Task statement: Output all the records word for word. Drop the pictures.

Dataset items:
*-*-*

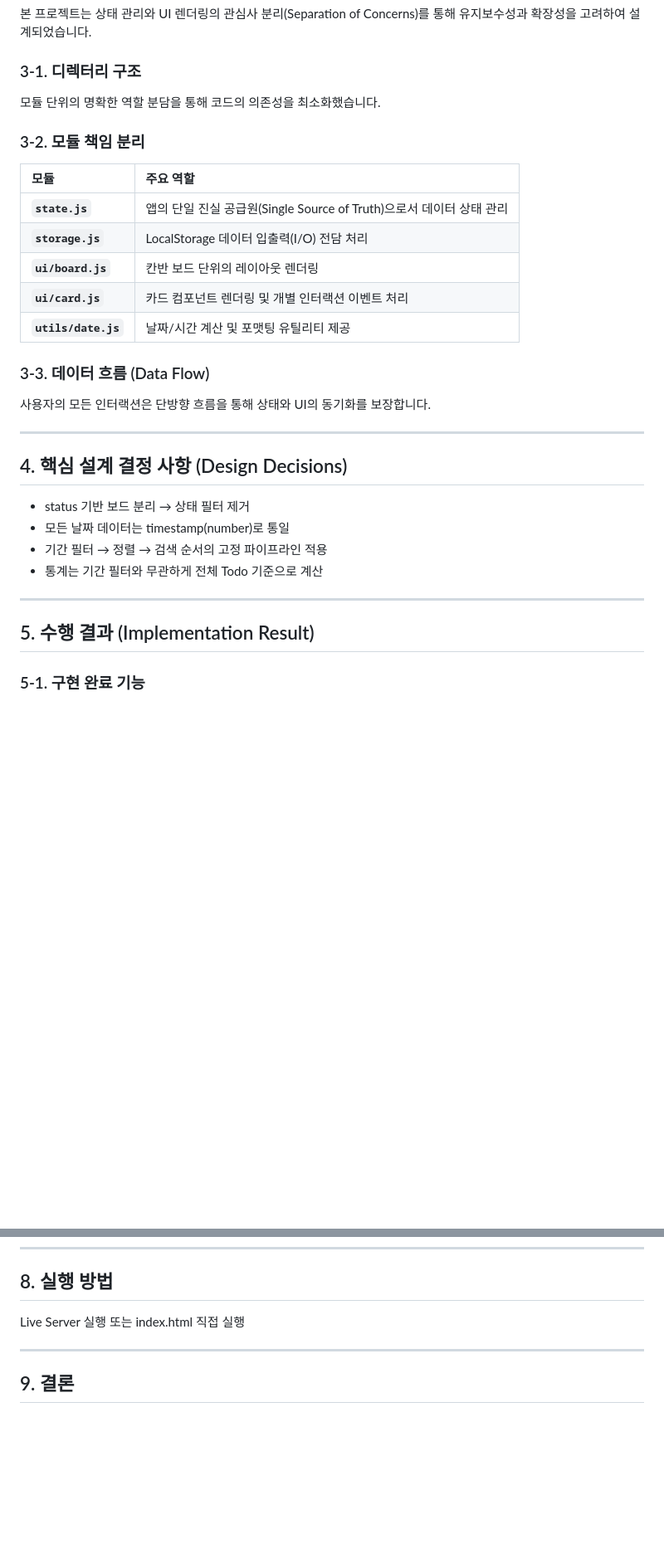
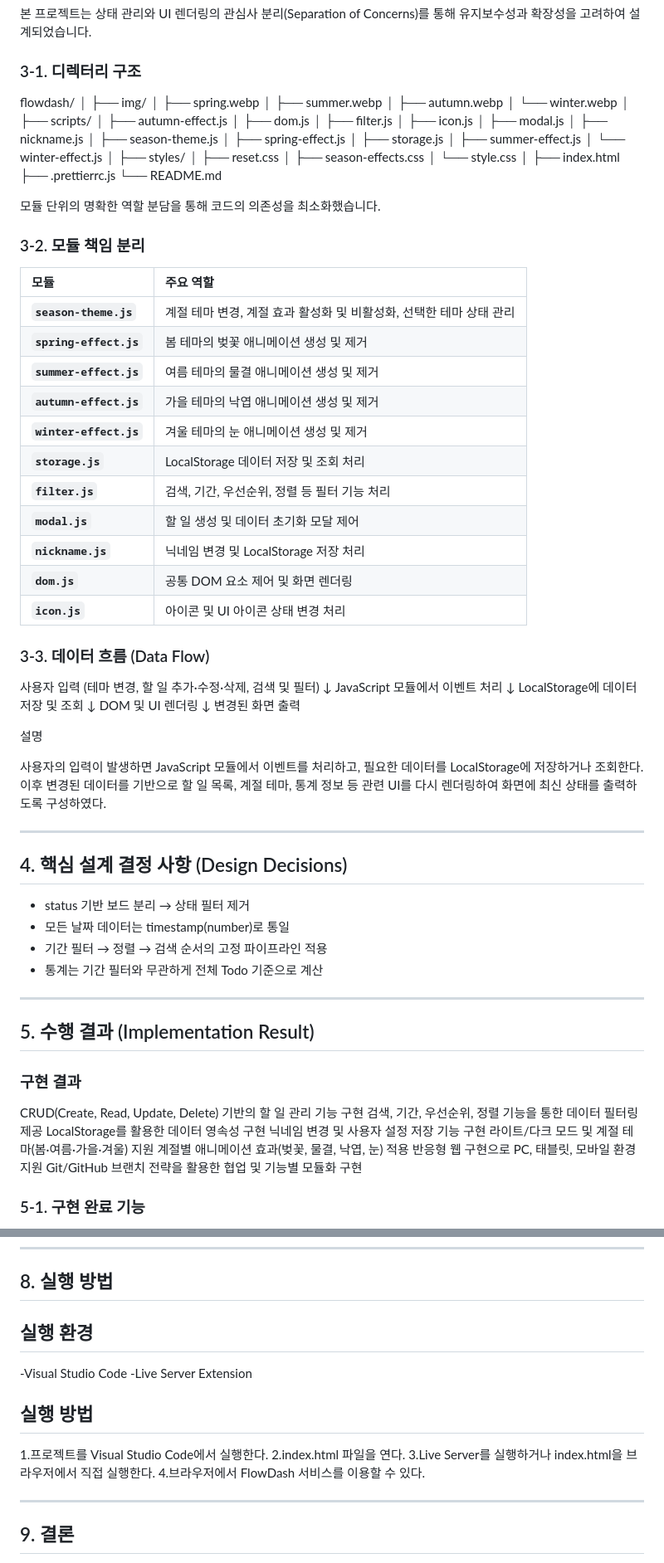
Before and after one commit to Naeun-K/flowdash, a Markdown page: README.md, 2 parts joined by grey strips. Shown at 83% size. Drawn GitHub-style; blank space fills up the shorter version.

Commit message:
Enhance README with project details and execution steps
Updated README.md to include directory structure, module responsibilities, and implementation results.

```diff
--- a/README.md
+++ b/README.md
@@ -75,6 +75,35 @@
 
 ### 3-1. 디렉터리 구조
 
+flowdash/
+│
+├── img/
+│   ├── spring.webp
+│   ├── summer.webp
+│   ├── autumn.webp
+│   └── winter.webp
+│
+├── scripts/
+│   ├── autumn-effect.js
+│   ├── dom.js
+│   ├── filter.js
+│   ├── icon.js
+│   ├── modal.js
+│   ├── nickname.js
+│   ├── season-theme.js
+│   ├── spring-effect.js
+│   ├── storage.js
+│   ├── summer-effect.js
+│   └── winter-effect.js
+│
+├── styles/
+│   ├── reset.css
+│   ├── season-effects.css
+│   └── style.css
+│
+├── index.html
+├── .prettierrc.js
+└── README.md
 
 모듈 단위의 명확한 역할 분담을 통해 코드의 의존성을 최소화했습니다.
 
@@ -83,16 +112,36 @@
 
 ### 3-2. 모듈 책임 분리
 | 모듈 | 주요 역할 |
-| :--- | :--- |
-| **`state.js`** | 앱의 단일 진실 공급원(Single Source of Truth)으로서 데이터 상태 관리 |
-| **`storage.js`** | LocalStorage 데이터 입출력(I/O) 전담 처리 |
-| **`ui/board.js`** | 칸반 보드 단위의 레이아웃 렌더링 |
-| **`ui/card.js`** | 카드 컴포넌트 렌더링 및 개별 인터랙션 이벤트 처리 |
-| **`utils/date.js`** | 날짜/시간 계산 및 포맷팅 유틸리티 제공 |
+| :--------------------- | :--------------------------------------- |
+| **`season-theme.js`**  | 계절 테마 변경, 계절 효과 활성화 및 비활성화, 선택한 테마 상태 관리 |
+| **`spring-effect.js`** | 봄 테마의 벚꽃 애니메이션 생성 및 제거                   |
+| **`summer-effect.js`** | 여름 테마의 물결 애니메이션 생성 및 제거                  |
+| **`autumn-effect.js`** | 가을 테마의 낙엽 애니메이션 생성 및 제거                  |
+| **`winter-effect.js`** | 겨울 테마의 눈 애니메이션 생성 및 제거                   |
+| **`storage.js`**       | LocalStorage 데이터 저장 및 조회 처리              |
+| **`filter.js`**        | 검색, 기간, 우선순위, 정렬 등 필터 기능 처리              |
+| **`modal.js`**         | 할 일 생성 및 데이터 초기화 모달 제어                   |
+| **`nickname.js`**      | 닉네임 변경 및 LocalStorage 저장 처리              |
+| **`dom.js`**           | 공통 DOM 요소 제어 및 화면 렌더링                    |
+| **`icon.js`**          | 아이콘 및 UI 아이콘 상태 변경 처리                    |
+
 
 ### 3-3. 데이터 흐름 (Data Flow)
 
-사용자의 모든 인터랙션은 단방향 흐름을 통해 상태와 UI의 동기화를 보장합니다.
+사용자 입력 (테마 변경, 할 일 추가·수정·삭제, 검색 및 필터)
+                ↓
+JavaScript 모듈에서 이벤트 처리
+                ↓
+LocalStorage에 데이터 저장 및 조회
+                ↓
+DOM 및 UI 렌더링
+                ↓
+변경된 화면 출력
+
+설명
+
+사용자의 입력이 발생하면 JavaScript 모듈에서 이벤트를 처리하고, 필요한 데이터를 LocalStorage에 저장하거나 조회한다.
+이후 변경된 데이터를 기반으로 할 일 목록, 계절 테마, 통계 정보 등 관련 UI를 다시 렌더링하여 화면에 최신 상태를 출력하도록 구성하였다.
 
 
   ---
@@ -106,6 +155,16 @@
 
 ---
 ## 5. 수행 결과 (Implementation Result)
+
+### 구현 결과
+CRUD(Create, Read, Update, Delete) 기반의 할 일 관리 기능 구현
+검색, 기간, 우선순위, 정렬 기능을 통한 데이터 필터링 제공
+LocalStorage를 활용한 데이터 영속성 구현
+닉네임 변경 및 사용자 설정 저장 기능 구현
+라이트/다크 모드 및 계절 테마(봄·여름·가을·겨울) 지원
+계절별 애니메이션 효과(벚꽃, 물결, 낙엽, 눈) 적용
+반응형 웹 구현으로 PC, 태블릿, 모바일 환경 지원
+Git/GitHub 브랜치 전략을 활용한 협업 및 기능별 모듈화 구현
 
 ### 5-1. 구현 완료 기능
 
@@ -208,7 +277,17 @@
 
 ## 8. 실행 방법
 
-Live Server 실행 또는 index.html 직접 실행
+## 실행 환경
+
+-Visual Studio Code
+-Live Server Extension
+
+## 실행 방법
+
+1.프로젝트를 Visual Studio Code에서 실행한다.
+2.index.html 파일을 연다.
+3.Live Server를 실행하거나 index.html을 브라우저에서 직접 실행한다.
+4.브라우저에서 FlowDash 서비스를 이용할 수 있다.
 
 ---
 
```
Also changed, not shown: other parts of README.md (+11 -1 lines).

*-*-*

Output:
Before and after one commit to Naeun-K/flowdash, a Markdown page: README.md, 2 parts joined by grey strips. Shown at 83% size. Drawn GitHub-style; blank space fills up the shorter version.

Commit message:
Enhance README with project details and execution steps
Updated README.md to include directory structure, module responsibilities, and implementation results.

```diff
--- a/README.md
+++ b/README.md
@@ -75,6 +75,35 @@
 
 ### 3-1. 디렉터리 구조
 
+flowdash/
+│
+├── img/
+│   ├── spring.webp
+│   ├── summer.webp
+│   ├── autumn.webp
+│   └── winter.webp
+│
+├── scripts/
+│   ├── autumn-effect.js
+│   ├── dom.js
+│   ├── filter.js
+│   ├── icon.js
+│   ├── modal.js
+│   ├── nickname.js
+│   ├── season-theme.js
+│   ├── spring-effect.js
+│   ├── storage.js
+│   ├── summer-effect.js
+│   └── winter-effect.js
+│
+├── styles/
+│   ├── reset.css
+│   ├── season-effects.css
+│   └── style.css
+│
+├── index.html
+├── .prettierrc.js
+└── README.md
 
 모듈 단위의 명확한 역할 분담을 통해 코드의 의존성을 최소화했습니다.
 
@@ -83,16 +112,36 @@
 
 ### 3-2. 모듈 책임 분리
 | 모듈 | 주요 역할 |
-| :--- | :--- |
-| **`state.js`** | 앱의 단일 진실 공급원(Single Source of Truth)으로서 데이터 상태 관리 |
-| **`storage.js`** | LocalStorage 데이터 입출력(I/O) 전담 처리 |
-| **`ui/board.js`** | 칸반 보드 단위의 레이아웃 렌더링 |
-| **`ui/card.js`** | 카드 컴포넌트 렌더링 및 개별 인터랙션 이벤트 처리 |
-| **`utils/date.js`** | 날짜/시간 계산 및 포맷팅 유틸리티 제공 |
+| :--------------------- | :--------------------------------------- |
+| **`season-theme.js`**  | 계절 테마 변경, 계절 효과 활성화 및 비활성화, 선택한 테마 상태 관리 |
+| **`spring-effect.js`** | 봄 테마의 벚꽃 애니메이션 생성 및 제거                   |
+| **`summer-effect.js`** | 여름 테마의 물결 애니메이션 생성 및 제거                  |
+| **`autumn-effect.js`** | 가을 테마의 낙엽 애니메이션 생성 및 제거                  |
+| **`winter-effect.js`** | 겨울 테마의 눈 애니메이션 생성 및 제거                   |
+| **`storage.js`**       | LocalStorage 데이터 저장 및 조회 처리              |
+| **`filter.js`**        | 검색, 기간, 우선순위, 정렬 등 필터 기능 처리              |
+| **`modal.js`**         | 할 일 생성 및 데이터 초기화 모달 제어                   |
+| **`nickname.js`**      | 닉네임 변경 및 LocalStorage 저장 처리              |
+| **`dom.js`**           | 공통 DOM 요소 제어 및 화면 렌더링                    |
+| **`icon.js`**          | 아이콘 및 UI 아이콘 상태 변경 처리                    |
+
 
 ### 3-3. 데이터 흐름 (Data Flow)
 
-사용자의 모든 인터랙션은 단방향 흐름을 통해 상태와 UI의 동기화를 보장합니다.
+사용자 입력 (테마 변경, 할 일 추가·수정·삭제, 검색 및 필터)
+                ↓
+JavaScript 모듈에서 이벤트 처리
+                ↓
+LocalStorage에 데이터 저장 및 조회
+                ↓
+DOM 및 UI 렌더링
+                ↓
+변경된 화면 출력
+
+설명
+
+사용자의 입력이 발생하면 JavaScript 모듈에서 이벤트를 처리하고, 필요한 데이터를 LocalStorage에 저장하거나 조회한다.
+이후 변경된 데이터를 기반으로 할 일 목록, 계절 테마, 통계 정보 등 관련 UI를 다시 렌더링하여 화면에 최신 상태를 출력하도록 구성하였다.
 
 
   ---
@@ -106,6 +155,16 @@
 
 ---
 ## 5. 수행 결과 (Implementation Result)
+
+### 구현 결과
+CRUD(Create, Read, Update, Delete) 기반의 할 일 관리 기능 구현
+검색, 기간, 우선순위, 정렬 기능을 통한 데이터 필터링 제공
+LocalStorage를 활용한 데이터 영속성 구현
+닉네임 변경 및 사용자 설정 저장 기능 구현
+라이트/다크 모드 및 계절 테마(봄·여름·가을·겨울) 지원
+계절별 애니메이션 효과(벚꽃, 물결, 낙엽, 눈) 적용
+반응형 웹 구현으로 PC, 태블릿, 모바일 환경 지원
+Git/GitHub 브랜치 전략을 활용한 협업 및 기능별 모듈화 구현
 
 ### 5-1. 구현 완료 기능
 
@@ -208,7 +277,17 @@
 
 ## 8. 실행 방법
 
-Live Server 실행 또는 index.html 직접 실행
+## 실행 환경
+
+-Visual Studio Code
+-Live Server Extension
+
+## 실행 방법
+
+1.프로젝트를 Visual Studio Code에서 실행한다.
+2.index.html 파일을 연다.
+3.Live Server를 실행하거나 index.html을 브라우저에서 직접 실행한다.
+4.브라우저에서 FlowDash 서비스를 이용할 수 있다.
 
 ---
 
```
Also changed, not shown: other parts of README.md (+11 -1 lines).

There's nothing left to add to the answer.